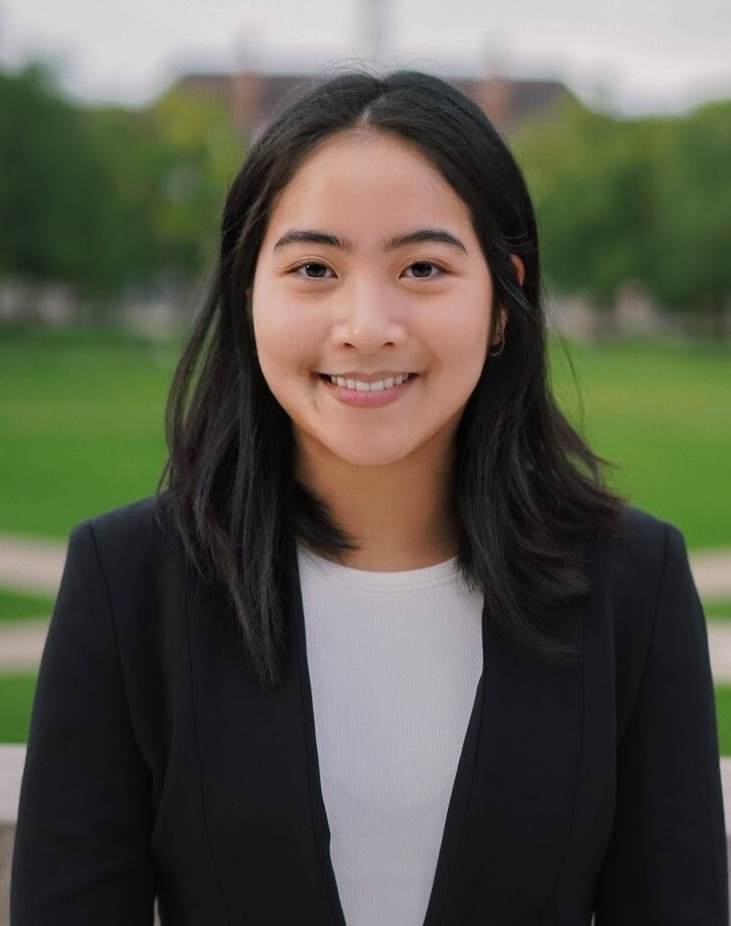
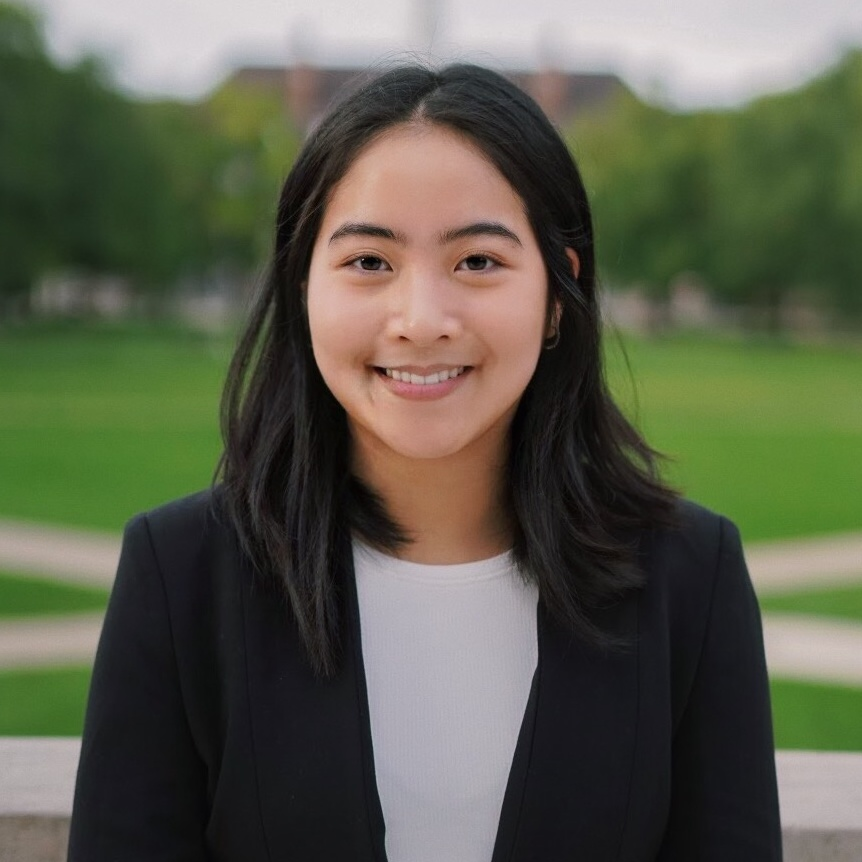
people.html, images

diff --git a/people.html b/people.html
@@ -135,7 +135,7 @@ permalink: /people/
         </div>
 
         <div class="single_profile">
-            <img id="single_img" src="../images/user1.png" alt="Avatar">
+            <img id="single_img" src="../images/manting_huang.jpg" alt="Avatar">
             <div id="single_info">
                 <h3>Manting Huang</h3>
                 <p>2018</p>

--

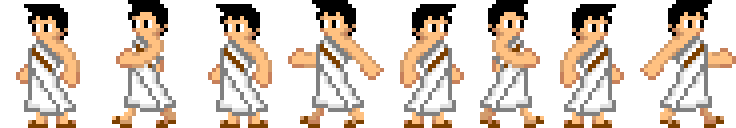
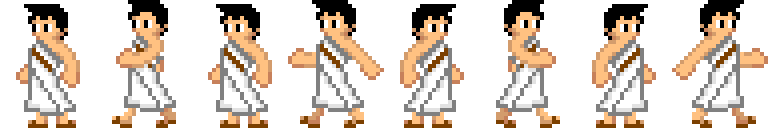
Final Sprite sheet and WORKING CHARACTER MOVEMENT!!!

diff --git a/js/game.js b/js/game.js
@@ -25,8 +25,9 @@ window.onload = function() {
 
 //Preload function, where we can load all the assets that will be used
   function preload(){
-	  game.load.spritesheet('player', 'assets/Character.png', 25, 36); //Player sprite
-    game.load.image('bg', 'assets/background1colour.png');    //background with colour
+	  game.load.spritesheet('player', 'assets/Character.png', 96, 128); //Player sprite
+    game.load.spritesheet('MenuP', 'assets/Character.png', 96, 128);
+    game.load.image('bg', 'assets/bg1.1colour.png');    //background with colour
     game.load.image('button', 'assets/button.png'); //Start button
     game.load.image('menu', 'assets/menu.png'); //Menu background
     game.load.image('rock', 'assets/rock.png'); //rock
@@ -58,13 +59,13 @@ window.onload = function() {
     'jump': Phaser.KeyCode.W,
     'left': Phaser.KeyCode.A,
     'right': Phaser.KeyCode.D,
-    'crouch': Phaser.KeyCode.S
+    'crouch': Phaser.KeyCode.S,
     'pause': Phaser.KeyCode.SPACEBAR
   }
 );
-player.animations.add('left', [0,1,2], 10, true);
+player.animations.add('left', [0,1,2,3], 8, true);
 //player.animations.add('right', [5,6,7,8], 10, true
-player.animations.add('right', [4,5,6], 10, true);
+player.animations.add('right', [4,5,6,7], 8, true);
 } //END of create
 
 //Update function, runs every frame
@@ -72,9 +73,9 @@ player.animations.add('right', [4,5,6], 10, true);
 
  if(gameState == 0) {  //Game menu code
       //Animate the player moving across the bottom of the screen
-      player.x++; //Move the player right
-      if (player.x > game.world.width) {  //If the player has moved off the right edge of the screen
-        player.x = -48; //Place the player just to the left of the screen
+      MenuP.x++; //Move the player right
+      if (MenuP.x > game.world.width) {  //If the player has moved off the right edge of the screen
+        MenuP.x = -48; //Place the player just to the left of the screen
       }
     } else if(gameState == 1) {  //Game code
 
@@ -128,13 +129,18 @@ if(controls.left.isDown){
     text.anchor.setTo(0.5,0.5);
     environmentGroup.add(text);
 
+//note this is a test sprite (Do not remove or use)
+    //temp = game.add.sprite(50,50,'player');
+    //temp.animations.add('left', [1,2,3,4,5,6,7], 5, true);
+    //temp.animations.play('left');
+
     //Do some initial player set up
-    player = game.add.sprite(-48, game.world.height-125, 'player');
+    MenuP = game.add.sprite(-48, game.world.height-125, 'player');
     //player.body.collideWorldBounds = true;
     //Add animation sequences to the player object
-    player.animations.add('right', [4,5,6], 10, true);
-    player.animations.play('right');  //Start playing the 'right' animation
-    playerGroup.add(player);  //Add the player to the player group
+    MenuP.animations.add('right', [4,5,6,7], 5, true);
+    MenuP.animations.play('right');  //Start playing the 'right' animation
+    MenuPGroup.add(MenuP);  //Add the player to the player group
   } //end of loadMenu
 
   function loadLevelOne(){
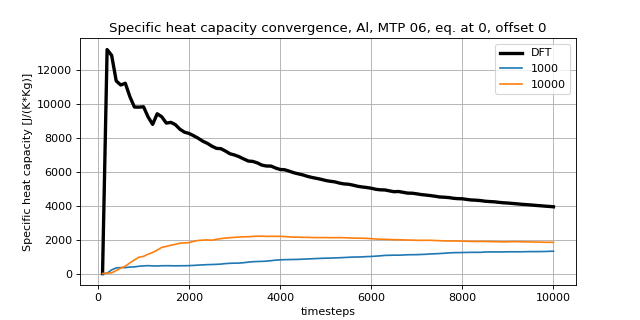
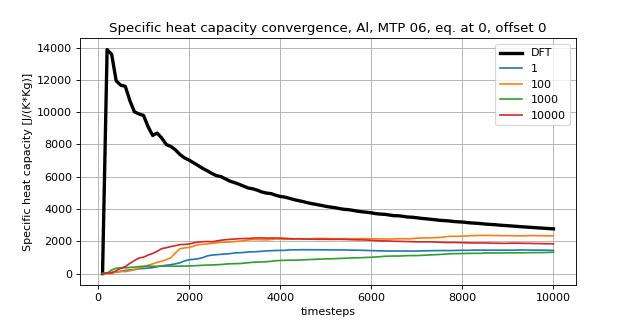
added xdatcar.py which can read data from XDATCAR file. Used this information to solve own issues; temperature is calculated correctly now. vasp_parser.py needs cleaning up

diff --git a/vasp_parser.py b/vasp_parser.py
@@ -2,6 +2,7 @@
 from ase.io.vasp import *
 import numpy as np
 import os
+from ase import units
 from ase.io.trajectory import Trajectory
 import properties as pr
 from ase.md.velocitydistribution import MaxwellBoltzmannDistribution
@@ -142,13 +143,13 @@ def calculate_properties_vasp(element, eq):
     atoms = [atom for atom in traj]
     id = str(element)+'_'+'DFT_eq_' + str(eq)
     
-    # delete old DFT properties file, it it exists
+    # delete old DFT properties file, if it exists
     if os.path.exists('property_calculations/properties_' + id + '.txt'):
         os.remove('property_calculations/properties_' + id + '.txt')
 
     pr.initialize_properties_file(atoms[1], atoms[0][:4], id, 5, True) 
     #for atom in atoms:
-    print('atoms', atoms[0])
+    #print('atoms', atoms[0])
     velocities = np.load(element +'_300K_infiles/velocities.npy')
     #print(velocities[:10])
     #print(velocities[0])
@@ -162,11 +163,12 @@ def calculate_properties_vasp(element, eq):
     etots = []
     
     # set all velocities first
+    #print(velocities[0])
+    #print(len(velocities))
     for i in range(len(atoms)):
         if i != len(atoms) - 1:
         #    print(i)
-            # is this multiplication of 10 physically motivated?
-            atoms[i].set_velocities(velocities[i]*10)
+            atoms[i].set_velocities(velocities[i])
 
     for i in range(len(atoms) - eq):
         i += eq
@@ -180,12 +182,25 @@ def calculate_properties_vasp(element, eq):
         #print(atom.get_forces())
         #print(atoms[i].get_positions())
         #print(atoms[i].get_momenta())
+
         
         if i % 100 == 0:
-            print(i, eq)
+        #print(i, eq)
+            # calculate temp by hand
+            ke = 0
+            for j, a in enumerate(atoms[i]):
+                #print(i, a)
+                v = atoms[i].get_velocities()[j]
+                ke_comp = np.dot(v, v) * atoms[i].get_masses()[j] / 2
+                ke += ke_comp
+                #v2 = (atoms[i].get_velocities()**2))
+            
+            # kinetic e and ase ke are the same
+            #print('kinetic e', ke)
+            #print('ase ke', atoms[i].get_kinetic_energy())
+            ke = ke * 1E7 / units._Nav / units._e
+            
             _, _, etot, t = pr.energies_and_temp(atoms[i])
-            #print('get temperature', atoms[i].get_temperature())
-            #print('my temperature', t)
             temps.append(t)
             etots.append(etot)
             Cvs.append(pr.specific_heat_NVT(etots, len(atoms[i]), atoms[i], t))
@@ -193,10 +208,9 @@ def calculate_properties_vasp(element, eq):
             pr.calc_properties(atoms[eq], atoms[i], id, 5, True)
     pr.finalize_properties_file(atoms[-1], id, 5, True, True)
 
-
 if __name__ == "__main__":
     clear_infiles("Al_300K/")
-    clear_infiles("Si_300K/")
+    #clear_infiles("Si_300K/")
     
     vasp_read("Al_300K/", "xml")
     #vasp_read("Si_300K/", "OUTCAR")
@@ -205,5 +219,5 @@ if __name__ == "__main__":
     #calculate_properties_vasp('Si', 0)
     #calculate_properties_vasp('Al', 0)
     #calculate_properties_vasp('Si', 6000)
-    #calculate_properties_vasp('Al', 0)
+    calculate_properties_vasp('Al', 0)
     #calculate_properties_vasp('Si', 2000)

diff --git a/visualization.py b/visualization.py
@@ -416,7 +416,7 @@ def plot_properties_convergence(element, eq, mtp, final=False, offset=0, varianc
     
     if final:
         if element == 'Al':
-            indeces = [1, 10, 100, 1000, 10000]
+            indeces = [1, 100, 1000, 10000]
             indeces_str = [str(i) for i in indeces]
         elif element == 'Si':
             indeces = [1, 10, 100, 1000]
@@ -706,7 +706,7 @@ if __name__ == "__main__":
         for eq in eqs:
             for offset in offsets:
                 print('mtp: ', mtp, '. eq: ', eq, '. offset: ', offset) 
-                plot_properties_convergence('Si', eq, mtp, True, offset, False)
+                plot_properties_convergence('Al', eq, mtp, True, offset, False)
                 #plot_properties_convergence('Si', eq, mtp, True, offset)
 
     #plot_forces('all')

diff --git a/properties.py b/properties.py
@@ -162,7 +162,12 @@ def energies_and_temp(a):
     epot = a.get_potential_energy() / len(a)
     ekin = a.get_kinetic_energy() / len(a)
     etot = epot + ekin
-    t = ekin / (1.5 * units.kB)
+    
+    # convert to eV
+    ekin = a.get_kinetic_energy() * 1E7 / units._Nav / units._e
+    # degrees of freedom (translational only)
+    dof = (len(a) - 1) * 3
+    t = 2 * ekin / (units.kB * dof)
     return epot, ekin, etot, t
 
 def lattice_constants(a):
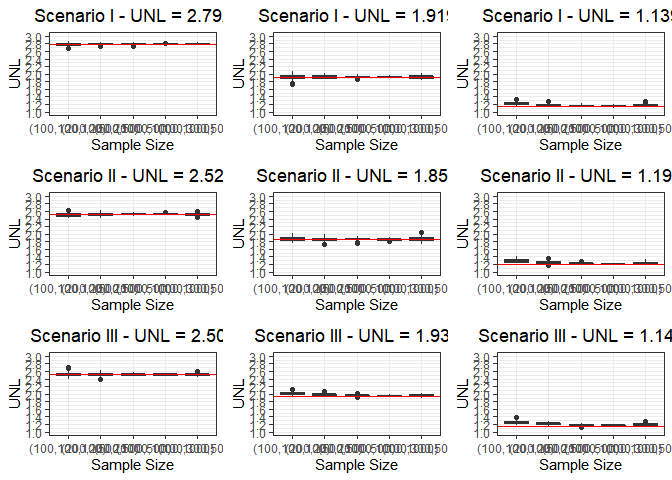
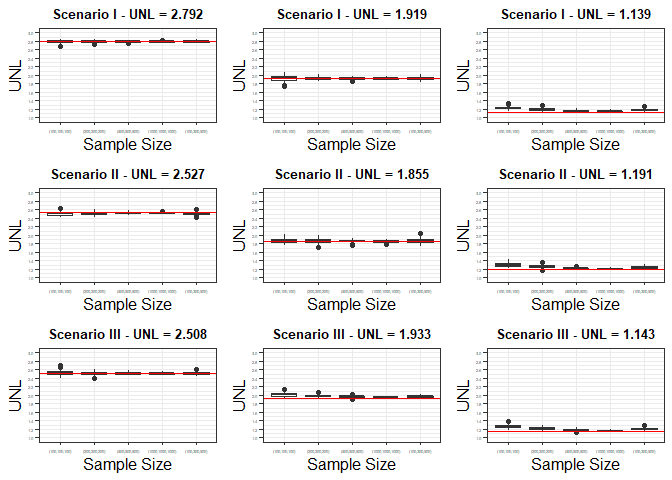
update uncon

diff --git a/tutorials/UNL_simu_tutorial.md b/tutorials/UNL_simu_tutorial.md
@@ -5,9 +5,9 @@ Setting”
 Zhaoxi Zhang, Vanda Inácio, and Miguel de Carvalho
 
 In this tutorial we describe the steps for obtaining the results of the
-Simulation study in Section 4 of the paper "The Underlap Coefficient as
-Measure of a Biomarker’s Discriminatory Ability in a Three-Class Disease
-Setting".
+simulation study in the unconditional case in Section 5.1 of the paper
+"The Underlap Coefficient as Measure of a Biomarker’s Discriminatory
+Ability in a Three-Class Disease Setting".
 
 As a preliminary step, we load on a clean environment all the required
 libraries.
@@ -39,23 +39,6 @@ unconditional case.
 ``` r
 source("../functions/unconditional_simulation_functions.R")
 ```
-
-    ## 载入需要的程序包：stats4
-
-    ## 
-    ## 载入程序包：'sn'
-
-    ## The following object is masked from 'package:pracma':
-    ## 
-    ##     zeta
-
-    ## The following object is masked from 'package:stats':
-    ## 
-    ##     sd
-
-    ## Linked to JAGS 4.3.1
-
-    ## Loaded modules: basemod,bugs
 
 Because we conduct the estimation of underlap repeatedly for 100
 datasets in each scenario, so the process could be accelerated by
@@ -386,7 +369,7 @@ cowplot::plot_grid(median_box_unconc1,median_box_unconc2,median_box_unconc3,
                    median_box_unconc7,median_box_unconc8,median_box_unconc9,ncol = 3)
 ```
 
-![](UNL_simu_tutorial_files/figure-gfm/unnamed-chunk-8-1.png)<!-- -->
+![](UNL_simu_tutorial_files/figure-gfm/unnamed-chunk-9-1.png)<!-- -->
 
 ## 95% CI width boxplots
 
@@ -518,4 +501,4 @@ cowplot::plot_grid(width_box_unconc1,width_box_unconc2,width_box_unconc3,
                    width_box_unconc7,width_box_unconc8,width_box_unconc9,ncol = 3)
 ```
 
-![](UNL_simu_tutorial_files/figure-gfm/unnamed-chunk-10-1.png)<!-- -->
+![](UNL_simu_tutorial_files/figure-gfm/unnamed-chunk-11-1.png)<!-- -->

---

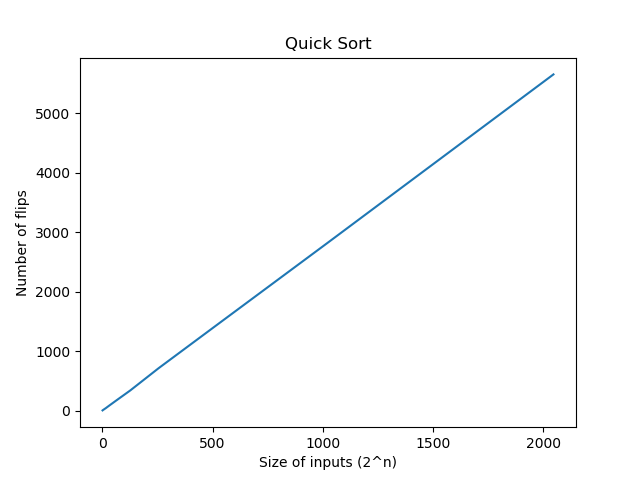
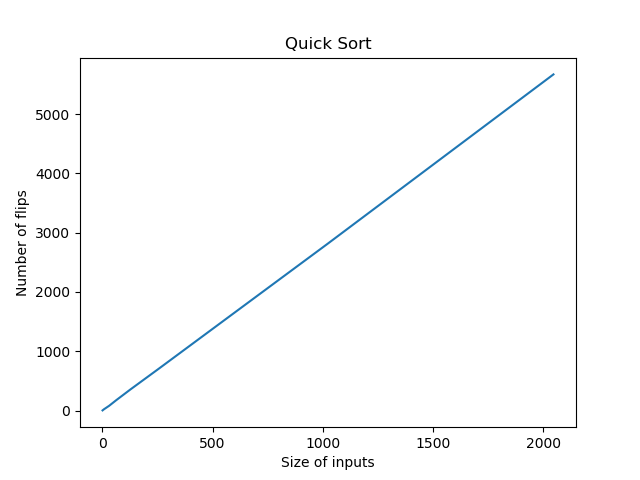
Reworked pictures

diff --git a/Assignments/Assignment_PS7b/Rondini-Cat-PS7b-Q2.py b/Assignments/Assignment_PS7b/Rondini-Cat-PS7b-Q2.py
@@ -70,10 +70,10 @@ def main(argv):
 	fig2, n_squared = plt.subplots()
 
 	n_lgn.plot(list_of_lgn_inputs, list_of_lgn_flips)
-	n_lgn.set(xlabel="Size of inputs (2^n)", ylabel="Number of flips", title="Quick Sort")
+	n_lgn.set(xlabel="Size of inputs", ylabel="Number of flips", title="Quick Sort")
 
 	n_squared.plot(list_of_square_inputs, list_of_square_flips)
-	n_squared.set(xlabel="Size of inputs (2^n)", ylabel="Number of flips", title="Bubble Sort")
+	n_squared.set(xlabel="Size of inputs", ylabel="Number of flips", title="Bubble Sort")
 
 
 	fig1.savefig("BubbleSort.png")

* **Task**
Write out exactly the lines above between the line with "people.html, images" and the line with "<p>2018</p>", inclusive, and nothing beyond them.

* **Solution to this task**
people.html, images

diff --git a/people.html b/people.html
@@ -135,7 +135,7 @@ permalink: /people/
         </div>
 
         <div class="single_profile">
-            <img id="single_img" src="../images/user1.png" alt="Avatar">
+            <img id="single_img" src="../images/manting_huang.jpg" alt="Avatar">
             <div id="single_info">
                 <h3>Manting Huang</h3>
                 <p>2018</p>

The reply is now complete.